Heart disease is the leading cause of death for both men and women. To prevent heart disease and increase awareness of its effects, Children’s Aid is proudly participating in American Heart Month. In New York City, more than one in three adult’s lives with cardiovascular disease, and heart disease and stroke are the leading causes of death in New York. According to the American Heart Association (AHA), many minority populations, including African Americans and Latinos, have a higher risk of suffering from diseases like high blood pressure and diabetes. This month the Go!Healthy team would like to remind everyone to consider their heart health when picking out foods to share with their families and loved ones, and think about ways to reduce stress and strengthen their hearts.
Tips for picking out a heart healthy foods:
- Find the Fiber—Recipes centered on fruits, vegetables, or whole grains have the greatest sources of fiber. Most adults need about 25-30 grams of fiber in a day.
- Read the Labels—Check the nutritional labels of the food you buy. If an item has 5 percent, that’s considered low, while 20 percent or more is considered high. Aim for a low percentage for things like sodium, cholesterol, saturated fat, and aim for a high percentage on things like fiber.

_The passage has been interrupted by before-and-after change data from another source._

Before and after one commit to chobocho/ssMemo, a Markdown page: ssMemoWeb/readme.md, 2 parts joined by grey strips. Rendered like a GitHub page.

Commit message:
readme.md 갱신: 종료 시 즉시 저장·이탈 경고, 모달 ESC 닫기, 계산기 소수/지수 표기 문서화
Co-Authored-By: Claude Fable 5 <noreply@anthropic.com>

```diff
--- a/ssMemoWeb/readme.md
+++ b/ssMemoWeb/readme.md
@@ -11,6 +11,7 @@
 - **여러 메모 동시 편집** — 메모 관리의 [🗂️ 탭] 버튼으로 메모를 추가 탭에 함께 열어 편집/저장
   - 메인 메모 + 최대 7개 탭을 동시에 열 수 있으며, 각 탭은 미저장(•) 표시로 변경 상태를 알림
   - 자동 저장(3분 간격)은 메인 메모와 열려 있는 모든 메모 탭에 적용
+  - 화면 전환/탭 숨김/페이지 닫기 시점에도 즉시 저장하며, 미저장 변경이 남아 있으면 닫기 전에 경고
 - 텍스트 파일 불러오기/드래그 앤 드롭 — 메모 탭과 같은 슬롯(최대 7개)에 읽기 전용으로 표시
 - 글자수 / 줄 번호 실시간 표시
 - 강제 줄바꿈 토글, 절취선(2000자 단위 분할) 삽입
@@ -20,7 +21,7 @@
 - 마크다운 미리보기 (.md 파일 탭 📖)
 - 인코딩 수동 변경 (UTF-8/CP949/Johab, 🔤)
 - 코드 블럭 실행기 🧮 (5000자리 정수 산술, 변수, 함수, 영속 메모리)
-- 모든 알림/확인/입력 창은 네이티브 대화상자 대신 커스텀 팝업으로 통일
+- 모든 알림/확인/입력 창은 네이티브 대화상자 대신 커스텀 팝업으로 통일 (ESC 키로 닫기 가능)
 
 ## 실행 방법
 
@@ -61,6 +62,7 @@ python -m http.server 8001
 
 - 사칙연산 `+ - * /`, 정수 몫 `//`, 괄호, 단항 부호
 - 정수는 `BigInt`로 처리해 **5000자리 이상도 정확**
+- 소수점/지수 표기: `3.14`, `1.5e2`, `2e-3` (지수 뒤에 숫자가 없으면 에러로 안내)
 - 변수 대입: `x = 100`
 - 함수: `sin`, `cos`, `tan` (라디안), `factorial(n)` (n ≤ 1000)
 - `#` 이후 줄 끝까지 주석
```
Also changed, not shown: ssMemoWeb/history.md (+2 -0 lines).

- Feature herbs and spices—Did you know that parsley and basil have heart healthy properties? Did you know garlic has anti-inflammatory effects and can help protect your blood vessels against oxidative stress? Add herbs and spices to give your kitchen creations an extra boost.
Take care of your heart one step at a time

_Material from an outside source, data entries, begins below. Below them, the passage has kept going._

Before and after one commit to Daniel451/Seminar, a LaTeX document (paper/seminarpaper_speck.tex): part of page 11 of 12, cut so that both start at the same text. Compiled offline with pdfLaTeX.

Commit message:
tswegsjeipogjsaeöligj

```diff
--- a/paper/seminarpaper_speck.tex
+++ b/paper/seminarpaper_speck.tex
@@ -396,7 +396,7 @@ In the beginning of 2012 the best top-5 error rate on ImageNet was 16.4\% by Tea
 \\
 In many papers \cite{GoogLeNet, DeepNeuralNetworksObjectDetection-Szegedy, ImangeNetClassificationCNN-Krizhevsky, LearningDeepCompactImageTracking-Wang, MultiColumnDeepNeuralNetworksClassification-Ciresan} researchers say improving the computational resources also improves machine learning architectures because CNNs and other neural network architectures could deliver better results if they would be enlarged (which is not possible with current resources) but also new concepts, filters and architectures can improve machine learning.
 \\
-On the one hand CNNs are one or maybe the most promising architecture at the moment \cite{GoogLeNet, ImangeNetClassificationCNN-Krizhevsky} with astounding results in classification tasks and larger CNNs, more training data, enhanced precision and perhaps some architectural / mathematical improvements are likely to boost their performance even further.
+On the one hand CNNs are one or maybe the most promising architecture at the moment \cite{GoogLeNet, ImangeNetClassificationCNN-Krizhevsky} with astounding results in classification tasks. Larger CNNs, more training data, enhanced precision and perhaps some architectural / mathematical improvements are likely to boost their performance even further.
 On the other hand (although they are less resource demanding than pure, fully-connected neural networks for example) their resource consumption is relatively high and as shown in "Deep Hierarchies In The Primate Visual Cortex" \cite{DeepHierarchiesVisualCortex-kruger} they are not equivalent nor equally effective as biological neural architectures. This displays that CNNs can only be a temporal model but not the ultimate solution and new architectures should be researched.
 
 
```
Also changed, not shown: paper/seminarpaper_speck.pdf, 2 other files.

- Deal with Stress—According to the AHA, positive self-talk will help you calm down and control stress.
Some examples of this include sayings like:

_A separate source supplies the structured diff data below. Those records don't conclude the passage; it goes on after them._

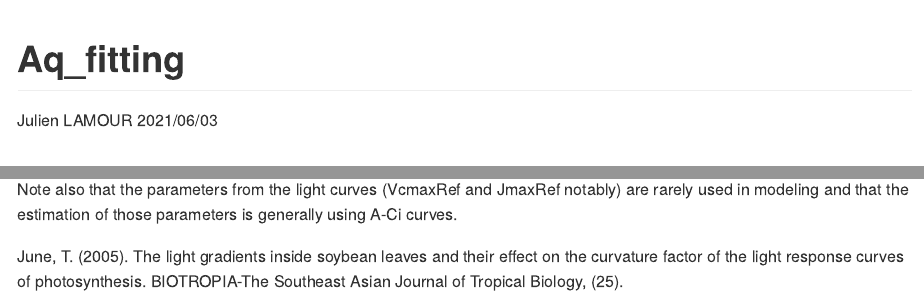
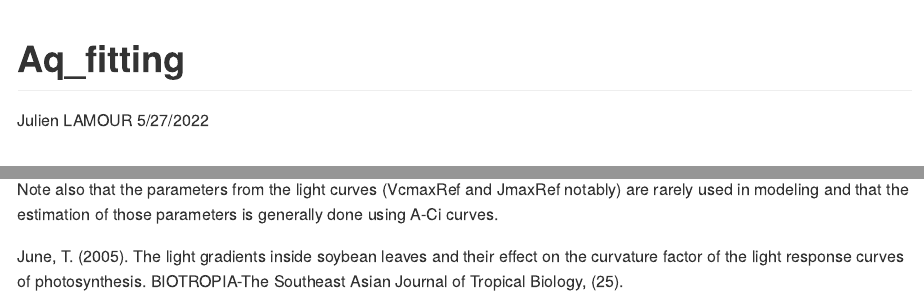
Before and after one commit to TESTgroup-BNL/LeafGasExchange, an R Markdown document (vignettes/Aq_fitting.Rmd): the page in a window 1100 px wide, from its top, and a second part further down, joined at a grey line. Rendered offline with R 4.5, knitr and Pandoc, with nearby package versions; code that draws random numbers runs with fixed seeds of ours; some code elsewhere in the file could not run offline; long lines of code are wrapped.

Commit message:
Update documentation

```diff
--- a/vignettes/Aq_fitting.Rmd
+++ b/vignettes/Aq_fitting.Rmd
@@ -1,7 +1,7 @@
 ---
 title: "Aq_fitting"
 author: "Julien LAMOUR"
-date: "2021/06/03"
+date: "5/27/2022"
 output: github_document
 ---
 
@@ -135,7 +135,7 @@ In this case, the model with VcmaxRef is better.
 
 Generally it is interesting to test the fitting with or without VcmaxRef, and sometimes with or without Theta. Note that Theta can be difficult to estimate and can also reach negative values (June, 2005).
 
-Note also that the parameters from the light curves (VcmaxRef and JmaxRef notably) are rarely used in modeling and that the estimation of those parameters is generally using A-Ci curves.
+Note also that the parameters from the light curves (VcmaxRef and JmaxRef notably) are rarely used in modeling and that the estimation of those parameters is generally done using A-Ci curves.
 
 
 
```
Also changed, not shown: vignettes/Aci_fitting.Rmd (+1 -1 lines), vignettes/Aq_fitting.md, vignettes/Aq_fitting.Rmd (2 more changed lines), 6 other files.
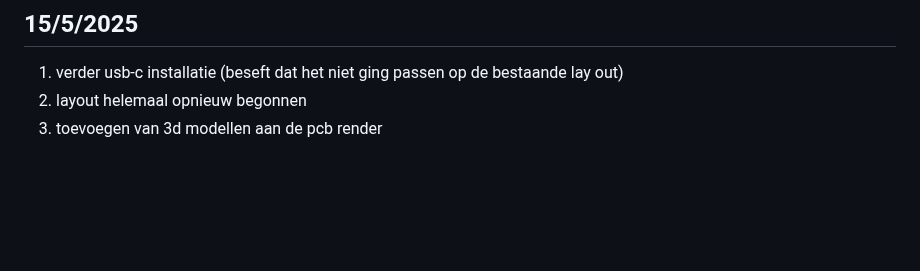
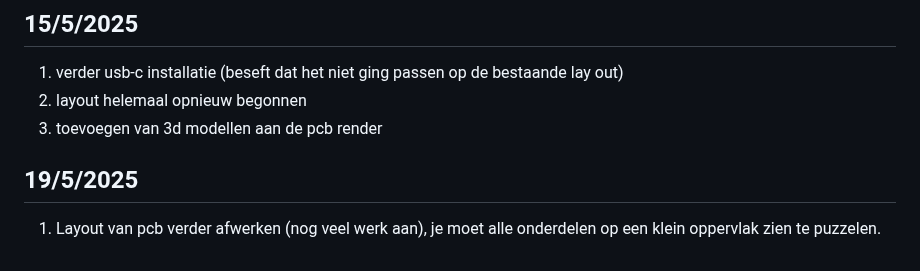
Before and after one commit to Torie3/WLED-Usermod-SPEC7led, a Markdown page: logboek.md, the part around the change. GitHub-like rendering; blank space fills up the shorter version.

```diff
--- a/logboek.md
+++ b/logboek.md
@@ -99,3 +99,5 @@ Hulp aan Mulan met laser cutter
 1) verder usb-c installatie (beseft dat het niet ging passen op de bestaande lay out)
 2) layout helemaal opnieuw begonnen
 3) toevoegen van 3d modellen aan de pcb render
+## 19/5/2025
+1) Layout van pcb verder afwerken (nog veel werk aan), je moet alle onderdelen op een klein oppervlak zien te puzzelen.
```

- I’ll do the best I can.
- I can handle things if I take one step at a time.
- I know how to deal with this; I’ve done it before.
- Stand up and stretch—Taking time to stand and stretch helps promote blood flow to all parts of your body. Regular stretching practices like yoga and tai chi could help reduce risk of heart-disease long term, and could reduce heart disease risk as much as conventional exercise.
- Walk for 30 minutes every day—Walking is a moderate physical activity that is accessible to almost everyone. By walking 30 minutes every day, researchers suggest health benefits like improved body composition, including higher muscle-to-fat ratio, and a decreased risk for things like metabolic syndrome, a disease where you experience high blood pressure, high blood sugar, excess body fat around the waist, and high cholesterol.
- Talk to your team—Talk with your doctor before starting any physical activity regimen and attend regular checkups often. Talk to your family (and even co-workers) about supporting your health goals.